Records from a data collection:
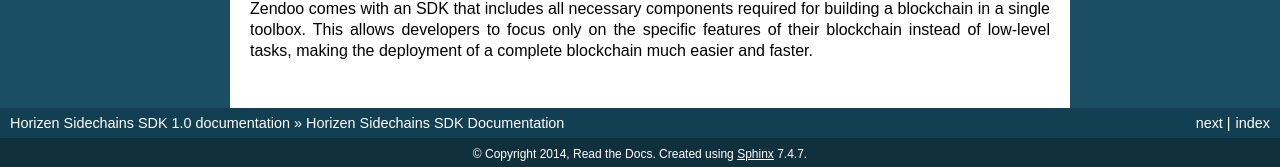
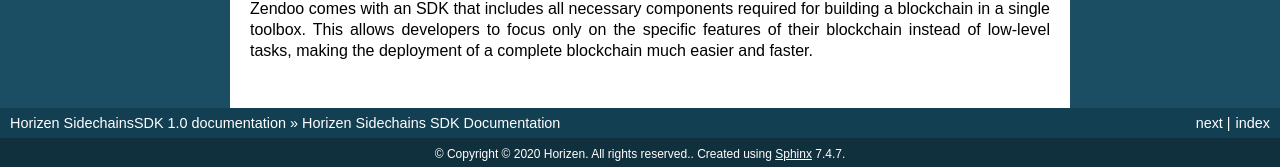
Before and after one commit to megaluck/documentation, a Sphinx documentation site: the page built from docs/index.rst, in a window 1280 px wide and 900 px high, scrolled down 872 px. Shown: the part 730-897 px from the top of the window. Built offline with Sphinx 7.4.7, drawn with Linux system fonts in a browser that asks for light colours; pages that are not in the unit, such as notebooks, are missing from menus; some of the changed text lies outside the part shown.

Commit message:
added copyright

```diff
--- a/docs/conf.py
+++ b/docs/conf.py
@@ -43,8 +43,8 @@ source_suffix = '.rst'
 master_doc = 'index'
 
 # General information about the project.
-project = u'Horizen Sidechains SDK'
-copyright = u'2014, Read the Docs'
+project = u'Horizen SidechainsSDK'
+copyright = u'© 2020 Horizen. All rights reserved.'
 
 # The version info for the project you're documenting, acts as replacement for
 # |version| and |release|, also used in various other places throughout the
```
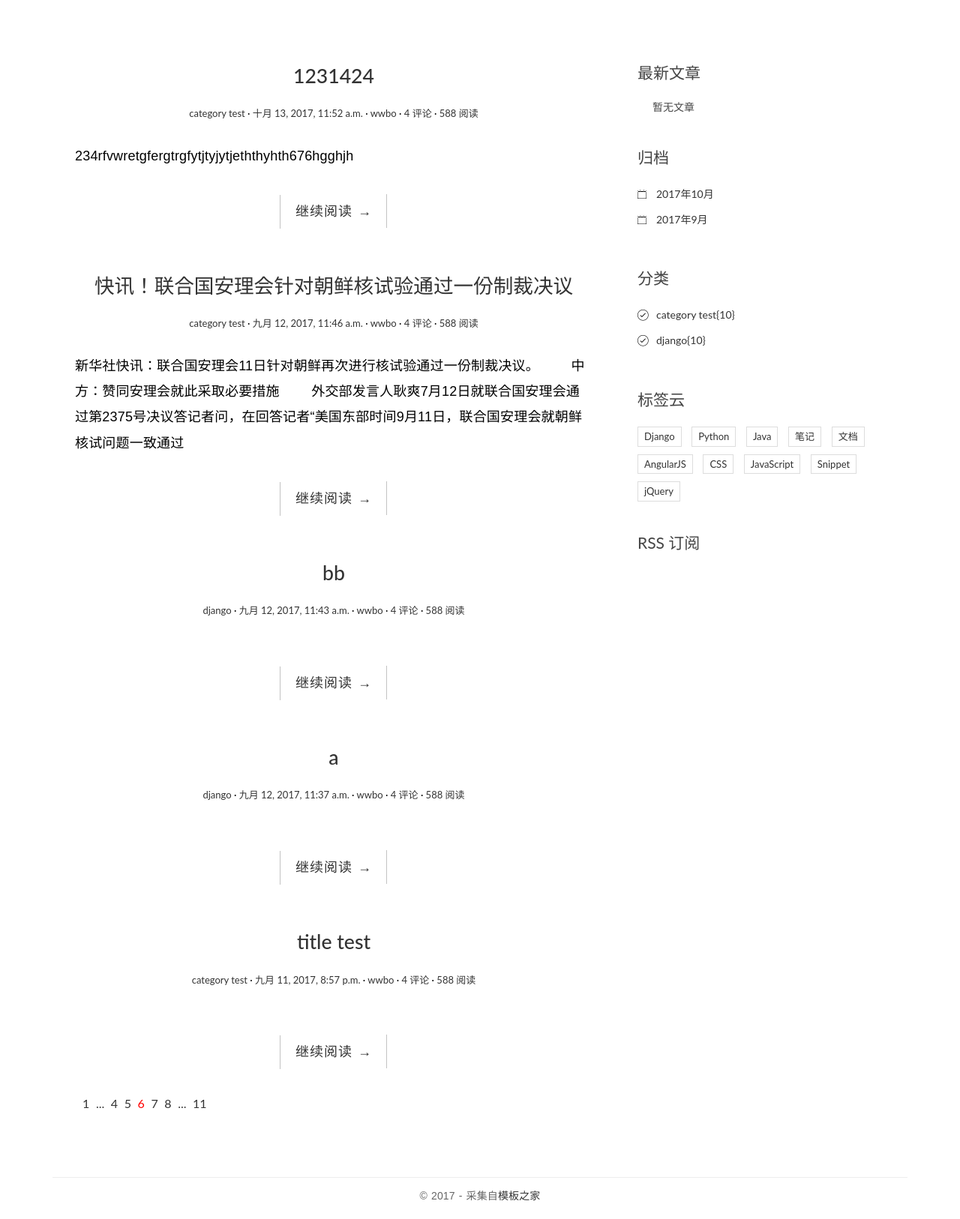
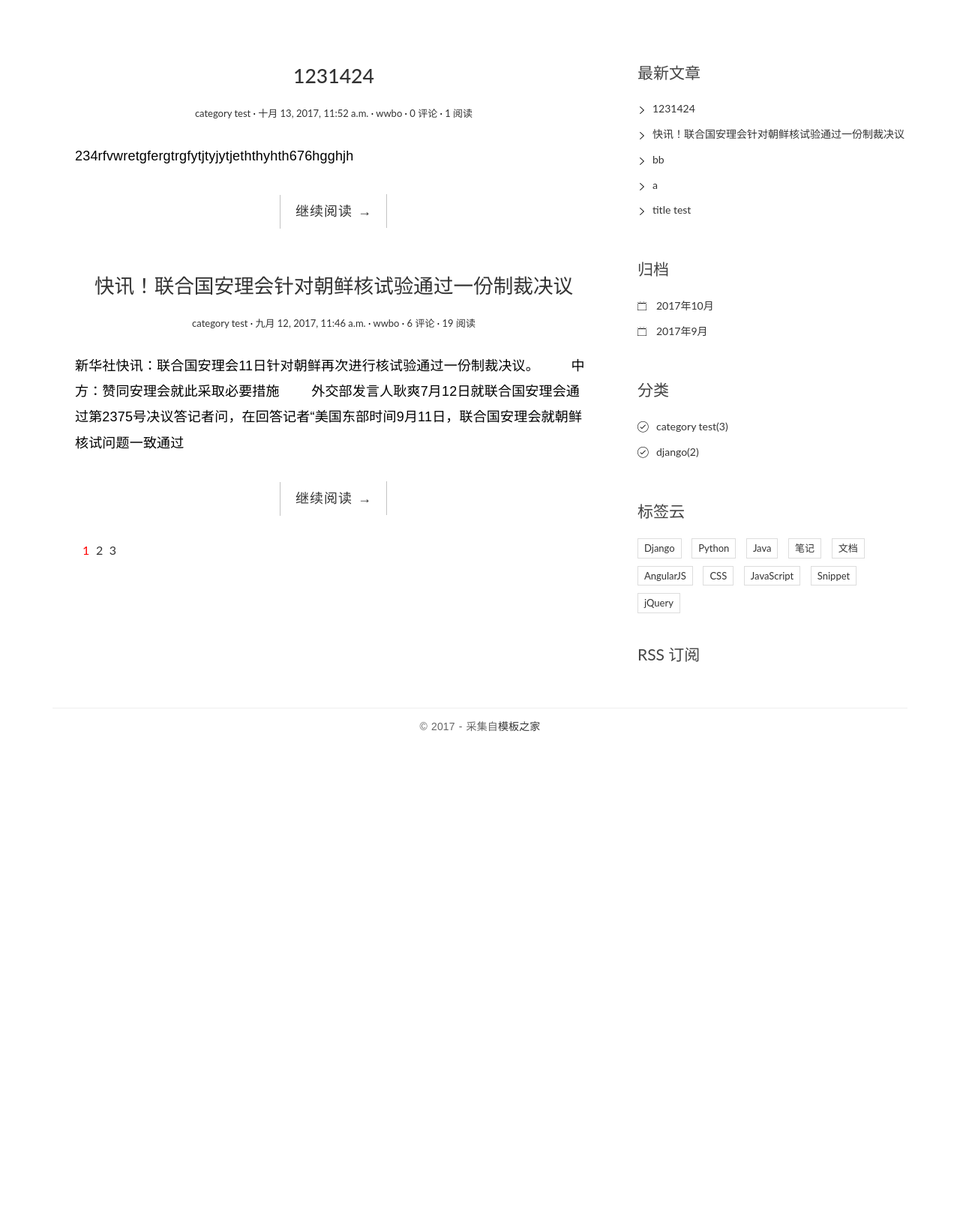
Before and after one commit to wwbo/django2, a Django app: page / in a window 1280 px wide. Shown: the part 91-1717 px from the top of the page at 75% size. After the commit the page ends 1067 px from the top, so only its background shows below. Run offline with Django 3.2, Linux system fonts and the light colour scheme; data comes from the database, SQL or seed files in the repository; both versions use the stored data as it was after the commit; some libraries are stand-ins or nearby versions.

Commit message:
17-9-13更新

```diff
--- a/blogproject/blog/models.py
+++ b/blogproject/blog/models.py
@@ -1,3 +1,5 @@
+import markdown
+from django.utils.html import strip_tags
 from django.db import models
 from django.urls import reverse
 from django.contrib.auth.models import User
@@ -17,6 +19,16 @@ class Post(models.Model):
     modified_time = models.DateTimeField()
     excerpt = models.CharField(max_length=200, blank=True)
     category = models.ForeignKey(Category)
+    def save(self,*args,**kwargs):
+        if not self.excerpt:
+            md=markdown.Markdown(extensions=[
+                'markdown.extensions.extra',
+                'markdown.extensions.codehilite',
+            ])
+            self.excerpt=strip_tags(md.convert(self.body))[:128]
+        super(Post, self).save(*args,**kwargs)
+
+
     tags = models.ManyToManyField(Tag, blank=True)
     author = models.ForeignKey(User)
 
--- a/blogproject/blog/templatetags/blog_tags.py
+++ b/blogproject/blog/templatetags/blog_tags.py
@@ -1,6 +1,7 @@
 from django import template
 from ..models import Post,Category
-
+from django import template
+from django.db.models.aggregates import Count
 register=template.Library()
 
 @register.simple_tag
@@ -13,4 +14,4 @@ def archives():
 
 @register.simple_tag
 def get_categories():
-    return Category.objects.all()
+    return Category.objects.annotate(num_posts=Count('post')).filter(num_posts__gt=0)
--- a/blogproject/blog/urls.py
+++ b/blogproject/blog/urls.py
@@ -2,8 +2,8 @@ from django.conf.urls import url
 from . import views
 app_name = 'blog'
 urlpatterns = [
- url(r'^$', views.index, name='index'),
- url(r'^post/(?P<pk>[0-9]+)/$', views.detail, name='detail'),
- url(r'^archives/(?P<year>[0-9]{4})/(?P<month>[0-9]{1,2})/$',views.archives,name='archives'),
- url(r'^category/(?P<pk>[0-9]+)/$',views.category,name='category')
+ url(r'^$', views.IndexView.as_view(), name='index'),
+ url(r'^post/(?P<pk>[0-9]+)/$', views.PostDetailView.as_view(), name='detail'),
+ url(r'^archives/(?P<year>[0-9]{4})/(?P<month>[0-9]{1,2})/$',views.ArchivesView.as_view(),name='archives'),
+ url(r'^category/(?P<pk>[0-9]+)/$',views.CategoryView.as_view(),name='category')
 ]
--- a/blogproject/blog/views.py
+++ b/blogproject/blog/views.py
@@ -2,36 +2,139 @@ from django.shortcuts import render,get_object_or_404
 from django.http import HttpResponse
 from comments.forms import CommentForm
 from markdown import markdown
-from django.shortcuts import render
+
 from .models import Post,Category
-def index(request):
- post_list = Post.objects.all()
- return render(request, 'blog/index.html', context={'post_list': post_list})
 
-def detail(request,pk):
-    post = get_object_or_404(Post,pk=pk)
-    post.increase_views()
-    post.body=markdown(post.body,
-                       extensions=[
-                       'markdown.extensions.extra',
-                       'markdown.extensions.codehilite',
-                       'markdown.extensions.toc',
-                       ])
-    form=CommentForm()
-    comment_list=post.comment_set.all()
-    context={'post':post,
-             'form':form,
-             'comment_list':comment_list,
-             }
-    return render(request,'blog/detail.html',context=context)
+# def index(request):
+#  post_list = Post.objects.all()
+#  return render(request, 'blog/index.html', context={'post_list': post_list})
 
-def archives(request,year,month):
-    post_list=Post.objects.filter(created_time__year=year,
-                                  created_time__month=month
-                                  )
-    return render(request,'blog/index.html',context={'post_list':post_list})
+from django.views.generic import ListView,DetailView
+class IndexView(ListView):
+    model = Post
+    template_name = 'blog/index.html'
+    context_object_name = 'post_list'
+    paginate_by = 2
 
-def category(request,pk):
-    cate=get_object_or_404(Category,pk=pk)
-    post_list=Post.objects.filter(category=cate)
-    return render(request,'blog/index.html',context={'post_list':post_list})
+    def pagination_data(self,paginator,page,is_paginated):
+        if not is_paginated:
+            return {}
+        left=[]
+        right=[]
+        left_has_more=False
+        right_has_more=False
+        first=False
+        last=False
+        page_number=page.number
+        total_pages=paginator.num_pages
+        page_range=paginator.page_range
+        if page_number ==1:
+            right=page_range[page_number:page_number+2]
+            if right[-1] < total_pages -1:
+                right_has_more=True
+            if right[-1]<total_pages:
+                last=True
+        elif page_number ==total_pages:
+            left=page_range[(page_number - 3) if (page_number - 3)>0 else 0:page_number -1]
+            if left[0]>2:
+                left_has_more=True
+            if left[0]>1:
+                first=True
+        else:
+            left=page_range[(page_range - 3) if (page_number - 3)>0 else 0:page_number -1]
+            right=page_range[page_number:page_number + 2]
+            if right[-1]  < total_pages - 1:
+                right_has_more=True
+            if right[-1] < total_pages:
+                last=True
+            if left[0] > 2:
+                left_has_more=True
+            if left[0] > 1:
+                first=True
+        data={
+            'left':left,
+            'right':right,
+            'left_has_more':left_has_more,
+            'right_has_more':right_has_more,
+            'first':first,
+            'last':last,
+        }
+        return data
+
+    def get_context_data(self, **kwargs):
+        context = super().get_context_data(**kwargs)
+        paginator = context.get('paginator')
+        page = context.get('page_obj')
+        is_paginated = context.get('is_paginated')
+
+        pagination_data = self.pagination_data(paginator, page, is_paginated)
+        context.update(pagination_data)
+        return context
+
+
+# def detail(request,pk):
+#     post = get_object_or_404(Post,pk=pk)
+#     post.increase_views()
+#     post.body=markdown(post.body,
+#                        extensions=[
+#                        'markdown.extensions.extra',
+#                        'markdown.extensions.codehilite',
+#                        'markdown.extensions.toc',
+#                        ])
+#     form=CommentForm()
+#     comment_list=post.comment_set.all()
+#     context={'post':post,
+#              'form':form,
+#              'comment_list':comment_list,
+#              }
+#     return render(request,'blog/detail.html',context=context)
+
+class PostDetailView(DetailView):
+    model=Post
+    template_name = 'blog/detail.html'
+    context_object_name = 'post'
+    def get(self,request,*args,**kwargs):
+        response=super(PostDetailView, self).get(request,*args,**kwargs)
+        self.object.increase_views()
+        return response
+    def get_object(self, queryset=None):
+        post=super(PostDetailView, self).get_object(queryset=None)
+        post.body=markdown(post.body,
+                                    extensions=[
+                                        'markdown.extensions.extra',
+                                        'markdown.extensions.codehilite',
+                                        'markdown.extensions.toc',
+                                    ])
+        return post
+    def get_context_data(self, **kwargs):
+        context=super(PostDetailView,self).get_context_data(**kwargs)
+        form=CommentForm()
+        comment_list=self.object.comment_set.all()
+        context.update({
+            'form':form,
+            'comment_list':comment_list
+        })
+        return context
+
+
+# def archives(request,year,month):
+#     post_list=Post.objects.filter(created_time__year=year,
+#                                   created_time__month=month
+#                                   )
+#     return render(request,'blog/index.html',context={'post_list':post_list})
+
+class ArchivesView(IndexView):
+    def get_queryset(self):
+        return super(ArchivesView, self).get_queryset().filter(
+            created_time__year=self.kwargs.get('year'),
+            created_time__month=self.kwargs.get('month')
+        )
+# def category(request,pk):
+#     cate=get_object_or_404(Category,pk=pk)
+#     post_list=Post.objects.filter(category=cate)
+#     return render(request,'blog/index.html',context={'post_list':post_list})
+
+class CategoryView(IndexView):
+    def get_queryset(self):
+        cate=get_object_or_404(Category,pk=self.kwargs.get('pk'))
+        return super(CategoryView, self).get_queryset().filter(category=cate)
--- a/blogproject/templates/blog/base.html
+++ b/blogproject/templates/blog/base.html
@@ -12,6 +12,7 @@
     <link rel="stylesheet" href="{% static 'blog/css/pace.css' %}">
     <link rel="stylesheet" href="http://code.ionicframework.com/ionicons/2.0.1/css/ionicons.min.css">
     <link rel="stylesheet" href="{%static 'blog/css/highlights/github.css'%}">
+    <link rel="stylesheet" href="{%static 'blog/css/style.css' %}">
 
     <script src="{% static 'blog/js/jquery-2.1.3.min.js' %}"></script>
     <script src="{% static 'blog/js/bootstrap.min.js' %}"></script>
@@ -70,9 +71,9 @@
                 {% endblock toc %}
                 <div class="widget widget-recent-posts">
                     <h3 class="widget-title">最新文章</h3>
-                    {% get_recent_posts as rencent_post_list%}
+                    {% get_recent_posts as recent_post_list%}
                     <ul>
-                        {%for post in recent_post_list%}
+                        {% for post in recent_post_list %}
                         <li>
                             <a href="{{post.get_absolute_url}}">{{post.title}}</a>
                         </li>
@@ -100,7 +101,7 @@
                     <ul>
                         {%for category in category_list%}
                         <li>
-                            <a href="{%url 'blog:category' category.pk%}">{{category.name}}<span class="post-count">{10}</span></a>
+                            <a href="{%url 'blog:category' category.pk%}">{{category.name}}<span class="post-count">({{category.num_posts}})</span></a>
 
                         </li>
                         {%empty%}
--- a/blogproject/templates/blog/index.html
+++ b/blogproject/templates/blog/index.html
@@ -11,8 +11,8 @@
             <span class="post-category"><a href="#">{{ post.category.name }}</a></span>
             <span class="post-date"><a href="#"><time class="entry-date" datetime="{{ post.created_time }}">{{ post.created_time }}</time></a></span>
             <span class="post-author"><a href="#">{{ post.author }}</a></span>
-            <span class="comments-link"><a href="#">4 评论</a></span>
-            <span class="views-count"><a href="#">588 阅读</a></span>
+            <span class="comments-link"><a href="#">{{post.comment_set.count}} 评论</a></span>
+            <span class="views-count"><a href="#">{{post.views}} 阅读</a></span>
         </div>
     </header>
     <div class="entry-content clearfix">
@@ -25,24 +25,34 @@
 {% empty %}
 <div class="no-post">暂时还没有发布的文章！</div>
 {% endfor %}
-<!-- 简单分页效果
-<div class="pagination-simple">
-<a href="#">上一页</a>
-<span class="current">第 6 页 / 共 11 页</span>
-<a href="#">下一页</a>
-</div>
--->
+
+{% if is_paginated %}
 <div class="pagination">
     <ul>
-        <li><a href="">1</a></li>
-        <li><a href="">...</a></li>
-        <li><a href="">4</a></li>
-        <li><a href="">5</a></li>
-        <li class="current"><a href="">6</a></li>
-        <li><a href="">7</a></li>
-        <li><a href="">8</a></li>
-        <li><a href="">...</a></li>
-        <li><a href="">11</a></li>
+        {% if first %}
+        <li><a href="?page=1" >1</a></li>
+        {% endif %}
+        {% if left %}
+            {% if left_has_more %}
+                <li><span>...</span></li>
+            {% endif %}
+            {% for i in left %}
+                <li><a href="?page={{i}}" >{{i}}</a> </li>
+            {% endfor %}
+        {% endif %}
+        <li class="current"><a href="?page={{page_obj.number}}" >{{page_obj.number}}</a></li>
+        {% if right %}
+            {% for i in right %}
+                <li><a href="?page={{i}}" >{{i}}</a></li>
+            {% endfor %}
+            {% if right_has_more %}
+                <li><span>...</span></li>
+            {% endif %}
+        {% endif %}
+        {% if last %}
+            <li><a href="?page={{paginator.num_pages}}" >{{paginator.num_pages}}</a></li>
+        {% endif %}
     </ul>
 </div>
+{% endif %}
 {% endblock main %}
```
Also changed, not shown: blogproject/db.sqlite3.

- **Aim of the exercise**:
Copy every line of the data that carries the word "static".

- **Task response**:
     <link rel="stylesheet" href="{% static 'blog/css/pace.css' %}">
     <link rel="stylesheet" href="{%static 'blog/css/highlights/github.css'%}">
+    <link rel="stylesheet" href="{%static 'blog/css/style.css' %}">
     <script src="{% static 'blog/js/jquery-2.1.3.min.js' %}"></script>
     <script src="{% static 'blog/js/bootstrap.min.js' %}"></script>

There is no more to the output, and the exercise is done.